▸ **Exercise instructions**: Everything in the listing below needs to be retyped exactly.

▸ **Excerpted data**:
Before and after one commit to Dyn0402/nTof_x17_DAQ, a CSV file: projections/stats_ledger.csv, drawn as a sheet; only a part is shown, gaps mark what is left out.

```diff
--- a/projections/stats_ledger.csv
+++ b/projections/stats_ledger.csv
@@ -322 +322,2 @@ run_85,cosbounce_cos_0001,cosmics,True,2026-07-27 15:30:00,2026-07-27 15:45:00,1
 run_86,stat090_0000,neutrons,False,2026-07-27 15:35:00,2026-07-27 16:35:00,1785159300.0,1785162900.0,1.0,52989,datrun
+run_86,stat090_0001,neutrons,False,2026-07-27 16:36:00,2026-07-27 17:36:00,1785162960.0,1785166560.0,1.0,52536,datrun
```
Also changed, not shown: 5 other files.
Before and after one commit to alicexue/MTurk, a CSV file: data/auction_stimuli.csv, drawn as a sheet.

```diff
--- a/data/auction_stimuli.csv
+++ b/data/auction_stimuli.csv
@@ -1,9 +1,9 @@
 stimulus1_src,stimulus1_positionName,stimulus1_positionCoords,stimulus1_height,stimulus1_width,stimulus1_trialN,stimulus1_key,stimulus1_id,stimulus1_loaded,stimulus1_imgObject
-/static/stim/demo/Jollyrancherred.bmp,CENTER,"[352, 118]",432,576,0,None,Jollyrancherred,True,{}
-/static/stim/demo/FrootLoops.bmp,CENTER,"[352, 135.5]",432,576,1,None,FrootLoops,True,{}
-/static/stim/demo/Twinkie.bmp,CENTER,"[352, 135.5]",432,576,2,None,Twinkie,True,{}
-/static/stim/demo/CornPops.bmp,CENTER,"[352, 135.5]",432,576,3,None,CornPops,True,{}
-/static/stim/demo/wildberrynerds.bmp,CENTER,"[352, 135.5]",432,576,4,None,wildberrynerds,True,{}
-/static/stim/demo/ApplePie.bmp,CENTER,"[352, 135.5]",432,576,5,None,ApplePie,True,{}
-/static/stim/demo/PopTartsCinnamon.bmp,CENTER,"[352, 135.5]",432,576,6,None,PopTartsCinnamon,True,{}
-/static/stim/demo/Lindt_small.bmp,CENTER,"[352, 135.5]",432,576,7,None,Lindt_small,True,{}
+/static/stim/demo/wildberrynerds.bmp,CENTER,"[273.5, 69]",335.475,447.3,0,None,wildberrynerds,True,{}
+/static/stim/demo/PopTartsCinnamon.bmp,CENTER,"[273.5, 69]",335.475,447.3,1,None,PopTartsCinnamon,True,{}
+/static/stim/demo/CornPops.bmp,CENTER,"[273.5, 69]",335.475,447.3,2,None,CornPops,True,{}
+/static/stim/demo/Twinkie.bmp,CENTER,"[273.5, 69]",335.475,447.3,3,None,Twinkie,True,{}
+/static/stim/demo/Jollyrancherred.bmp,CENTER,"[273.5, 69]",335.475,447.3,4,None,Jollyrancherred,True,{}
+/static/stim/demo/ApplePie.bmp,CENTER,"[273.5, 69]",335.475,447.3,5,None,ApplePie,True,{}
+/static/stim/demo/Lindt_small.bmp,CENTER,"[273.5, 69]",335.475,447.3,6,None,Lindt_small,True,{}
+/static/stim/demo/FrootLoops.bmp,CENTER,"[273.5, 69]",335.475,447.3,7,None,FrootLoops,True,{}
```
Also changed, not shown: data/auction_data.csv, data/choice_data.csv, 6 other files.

▸ **Response to this exercise**:
Before and after one commit to Dyn0402/nTof_x17_DAQ, a CSV file: projections/stats_ledger.csv, drawn as a sheet; only a part is shown, gaps mark what is left out.

```diff
--- a/projections/stats_ledger.csv
+++ b/projections/stats_ledger.csv
@@ -322 +322,2 @@ run_85,cosbounce_cos_0001,cosmics,True,2026-07-27 15:30:00,2026-07-27 15:45:00,1
 run_86,stat090_0000,neutrons,False,2026-07-27 15:35:00,2026-07-27 16:35:00,1785159300.0,1785162900.0,1.0,52989,datrun
+run_86,stat090_0001,neutrons,False,2026-07-27 16:36:00,2026-07-27 17:36:00,1785162960.0,1785166560.0,1.0,52536,datrun
```
Also changed, not shown: 5 other files.
Before and after one commit to alicexue/MTurk, a CSV file: data/auction_stimuli.csv, drawn as a sheet.

```diff
--- a/data/auction_stimuli.csv
+++ b/data/auction_stimuli.csv
@@ -1,9 +1,9 @@
 stimulus1_src,stimulus1_positionName,stimulus1_positionCoords,stimulus1_height,stimulus1_width,stimulus1_trialN,stimulus1_key,stimulus1_id,stimulus1_loaded,stimulus1_imgObject
-/static/stim/demo/Jollyrancherred.bmp,CENTER,"[352, 118]",432,576,0,None,Jollyrancherred,True,{}
-/static/stim/demo/FrootLoops.bmp,CENTER,"[352, 135.5]",432,576,1,None,FrootLoops,True,{}
-/static/stim/demo/Twinkie.bmp,CENTER,"[352, 135.5]",432,576,2,None,Twinkie,True,{}
-/static/stim/demo/CornPops.bmp,CENTER,"[352, 135.5]",432,576,3,None,CornPops,True,{}
-/static/stim/demo/wildberrynerds.bmp,CENTER,"[352, 135.5]",432,576,4,None,wildberrynerds,True,{}
-/static/stim/demo/ApplePie.bmp,CENTER,"[352, 135.5]",432,576,5,None,ApplePie,True,{}
-/static/stim/demo/PopTartsCinnamon.bmp,CENTER,"[352, 135.5]",432,576,6,None,PopTartsCinnamon,True,{}
-/static/stim/demo/Lindt_small.bmp,CENTER,"[352, 135.5]",432,576,7,None,Lindt_small,True,{}
+/static/stim/demo/wildberrynerds.bmp,CENTER,"[273.5, 69]",335.475,447.3,0,None,wildberrynerds,True,{}
+/static/stim/demo/PopTartsCinnamon.bmp,CENTER,"[273.5, 69]",335.475,447.3,1,None,PopTartsCinnamon,True,{}
+/static/stim/demo/CornPops.bmp,CENTER,"[273.5, 69]",335.475,447.3,2,None,CornPops,True,{}
+/static/stim/demo/Twinkie.bmp,CENTER,"[273.5, 69]",335.475,447.3,3,None,Twinkie,True,{}
+/static/stim/demo/Jollyrancherred.bmp,CENTER,"[273.5, 69]",335.475,447.3,4,None,Jollyrancherred,True,{}
+/static/stim/demo/ApplePie.bmp,CENTER,"[273.5, 69]",335.475,447.3,5,None,ApplePie,True,{}
+/static/stim/demo/Lindt_small.bmp,CENTER,"[273.5, 69]",335.475,447.3,6,None,Lindt_small,True,{}
+/static/stim/demo/FrootLoops.bmp,CENTER,"[273.5, 69]",335.475,447.3,7,None,FrootLoops,True,{}
```
Also changed, not shown: data/auction_data.csv, data/choice_data.csv, 6 other files.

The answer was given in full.